Task description:
Return a copy of every line in the data below that contains "edited".

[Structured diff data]

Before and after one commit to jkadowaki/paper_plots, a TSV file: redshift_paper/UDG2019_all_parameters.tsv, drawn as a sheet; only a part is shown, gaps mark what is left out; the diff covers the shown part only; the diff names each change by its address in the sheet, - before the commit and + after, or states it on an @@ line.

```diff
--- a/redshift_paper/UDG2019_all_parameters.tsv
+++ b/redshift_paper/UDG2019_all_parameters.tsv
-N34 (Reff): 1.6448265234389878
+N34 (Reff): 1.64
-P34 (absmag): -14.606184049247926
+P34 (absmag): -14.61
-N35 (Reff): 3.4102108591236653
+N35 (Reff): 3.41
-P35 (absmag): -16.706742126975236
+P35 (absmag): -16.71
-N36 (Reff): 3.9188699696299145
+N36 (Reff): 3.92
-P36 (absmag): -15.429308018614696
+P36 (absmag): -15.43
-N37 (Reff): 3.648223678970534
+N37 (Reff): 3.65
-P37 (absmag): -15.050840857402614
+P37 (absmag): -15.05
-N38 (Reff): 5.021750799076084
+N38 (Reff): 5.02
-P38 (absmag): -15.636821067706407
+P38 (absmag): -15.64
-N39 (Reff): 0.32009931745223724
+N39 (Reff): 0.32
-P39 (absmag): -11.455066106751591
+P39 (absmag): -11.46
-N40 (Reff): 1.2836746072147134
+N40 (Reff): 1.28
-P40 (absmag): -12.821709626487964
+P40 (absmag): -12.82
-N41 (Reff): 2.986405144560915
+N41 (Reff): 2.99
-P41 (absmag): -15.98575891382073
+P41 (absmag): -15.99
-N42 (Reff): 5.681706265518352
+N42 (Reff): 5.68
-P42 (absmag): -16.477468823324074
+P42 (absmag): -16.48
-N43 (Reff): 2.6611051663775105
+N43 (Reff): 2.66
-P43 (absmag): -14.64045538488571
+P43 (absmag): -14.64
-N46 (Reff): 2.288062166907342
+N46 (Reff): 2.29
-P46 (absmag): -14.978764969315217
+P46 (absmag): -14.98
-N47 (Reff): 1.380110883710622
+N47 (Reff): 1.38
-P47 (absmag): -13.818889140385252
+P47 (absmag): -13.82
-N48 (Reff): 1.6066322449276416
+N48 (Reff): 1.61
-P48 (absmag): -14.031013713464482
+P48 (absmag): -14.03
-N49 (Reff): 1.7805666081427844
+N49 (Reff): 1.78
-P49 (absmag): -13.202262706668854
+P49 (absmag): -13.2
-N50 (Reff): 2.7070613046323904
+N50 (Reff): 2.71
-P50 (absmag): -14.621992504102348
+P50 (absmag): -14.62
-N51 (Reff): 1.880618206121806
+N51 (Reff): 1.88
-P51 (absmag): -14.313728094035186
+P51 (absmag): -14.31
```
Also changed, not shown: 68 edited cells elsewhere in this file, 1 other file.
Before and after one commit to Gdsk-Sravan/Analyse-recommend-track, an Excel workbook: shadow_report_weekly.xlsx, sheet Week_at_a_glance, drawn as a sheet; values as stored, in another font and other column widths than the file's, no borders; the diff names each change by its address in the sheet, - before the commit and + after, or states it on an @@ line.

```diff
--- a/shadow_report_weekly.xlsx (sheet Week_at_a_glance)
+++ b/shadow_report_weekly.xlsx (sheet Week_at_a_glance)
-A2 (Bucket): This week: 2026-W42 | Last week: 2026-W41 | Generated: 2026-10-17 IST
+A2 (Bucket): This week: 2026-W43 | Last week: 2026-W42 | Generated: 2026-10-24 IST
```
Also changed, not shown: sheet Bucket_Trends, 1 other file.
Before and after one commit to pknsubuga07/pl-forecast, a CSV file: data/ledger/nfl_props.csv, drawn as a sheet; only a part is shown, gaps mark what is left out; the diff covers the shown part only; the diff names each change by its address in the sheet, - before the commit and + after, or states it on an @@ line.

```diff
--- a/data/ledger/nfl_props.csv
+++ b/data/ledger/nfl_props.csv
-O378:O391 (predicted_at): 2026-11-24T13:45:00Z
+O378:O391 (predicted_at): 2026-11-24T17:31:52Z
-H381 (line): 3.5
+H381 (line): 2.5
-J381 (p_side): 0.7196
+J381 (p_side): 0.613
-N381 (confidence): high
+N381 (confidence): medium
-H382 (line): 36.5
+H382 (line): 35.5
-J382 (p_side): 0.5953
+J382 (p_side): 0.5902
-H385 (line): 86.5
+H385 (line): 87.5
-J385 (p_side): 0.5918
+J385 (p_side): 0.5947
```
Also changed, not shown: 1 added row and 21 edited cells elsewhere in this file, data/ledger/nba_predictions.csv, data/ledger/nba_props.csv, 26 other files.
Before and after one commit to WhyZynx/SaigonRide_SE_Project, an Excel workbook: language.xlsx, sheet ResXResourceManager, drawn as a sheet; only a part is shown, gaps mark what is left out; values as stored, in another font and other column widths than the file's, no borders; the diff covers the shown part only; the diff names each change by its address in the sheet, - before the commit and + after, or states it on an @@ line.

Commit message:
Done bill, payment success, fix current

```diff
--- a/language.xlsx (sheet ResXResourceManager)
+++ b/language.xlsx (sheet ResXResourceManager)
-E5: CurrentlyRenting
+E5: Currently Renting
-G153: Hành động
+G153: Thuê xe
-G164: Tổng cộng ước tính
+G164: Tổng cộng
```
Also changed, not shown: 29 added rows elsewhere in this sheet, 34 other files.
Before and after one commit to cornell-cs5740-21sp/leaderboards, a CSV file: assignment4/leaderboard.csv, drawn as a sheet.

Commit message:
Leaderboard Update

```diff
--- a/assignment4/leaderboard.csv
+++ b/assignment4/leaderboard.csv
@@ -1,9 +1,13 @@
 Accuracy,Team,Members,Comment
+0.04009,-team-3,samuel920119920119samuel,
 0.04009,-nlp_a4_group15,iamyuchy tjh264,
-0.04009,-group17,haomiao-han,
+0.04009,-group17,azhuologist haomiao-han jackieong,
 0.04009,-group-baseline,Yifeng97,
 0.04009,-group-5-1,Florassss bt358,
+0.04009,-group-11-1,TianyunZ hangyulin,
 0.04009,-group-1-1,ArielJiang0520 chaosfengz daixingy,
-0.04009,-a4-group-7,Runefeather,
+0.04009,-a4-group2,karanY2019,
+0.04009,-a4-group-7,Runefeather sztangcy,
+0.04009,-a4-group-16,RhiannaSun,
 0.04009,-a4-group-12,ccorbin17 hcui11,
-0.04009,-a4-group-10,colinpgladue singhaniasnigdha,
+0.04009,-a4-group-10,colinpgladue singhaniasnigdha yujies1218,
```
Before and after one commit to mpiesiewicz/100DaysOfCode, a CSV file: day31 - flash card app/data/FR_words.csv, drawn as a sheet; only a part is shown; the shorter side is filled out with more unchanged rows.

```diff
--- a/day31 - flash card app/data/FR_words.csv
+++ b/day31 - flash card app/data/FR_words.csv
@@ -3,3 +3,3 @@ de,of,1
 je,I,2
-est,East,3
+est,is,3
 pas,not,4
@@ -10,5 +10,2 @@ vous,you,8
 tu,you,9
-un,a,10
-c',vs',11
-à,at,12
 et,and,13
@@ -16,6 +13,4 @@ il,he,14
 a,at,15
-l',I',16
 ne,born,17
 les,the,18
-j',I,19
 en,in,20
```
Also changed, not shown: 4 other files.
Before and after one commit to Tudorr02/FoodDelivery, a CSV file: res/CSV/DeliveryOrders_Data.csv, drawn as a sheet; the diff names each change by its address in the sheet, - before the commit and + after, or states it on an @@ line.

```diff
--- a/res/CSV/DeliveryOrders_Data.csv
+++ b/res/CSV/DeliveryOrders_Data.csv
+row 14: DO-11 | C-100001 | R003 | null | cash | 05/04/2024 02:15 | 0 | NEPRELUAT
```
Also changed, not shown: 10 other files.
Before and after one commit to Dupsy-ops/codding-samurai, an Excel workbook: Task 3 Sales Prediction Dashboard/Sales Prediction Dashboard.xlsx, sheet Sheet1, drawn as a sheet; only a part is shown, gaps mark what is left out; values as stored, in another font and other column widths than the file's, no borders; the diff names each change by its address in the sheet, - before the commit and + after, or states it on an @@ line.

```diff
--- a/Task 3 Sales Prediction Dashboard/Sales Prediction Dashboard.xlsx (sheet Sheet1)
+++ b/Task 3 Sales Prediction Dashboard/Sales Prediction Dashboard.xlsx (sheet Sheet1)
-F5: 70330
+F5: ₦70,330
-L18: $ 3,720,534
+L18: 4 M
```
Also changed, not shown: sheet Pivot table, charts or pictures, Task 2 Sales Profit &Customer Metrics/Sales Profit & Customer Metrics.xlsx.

Result for this exercise:
Also changed, not shown: 68 edited cells elsewhere in this file, 1 other file.
Also changed, not shown: 1 added row and 21 edited cells elsewhere in this file, data/ledger/nba_predictions.csv, data/ledger/nba_props.csv, 26 other files.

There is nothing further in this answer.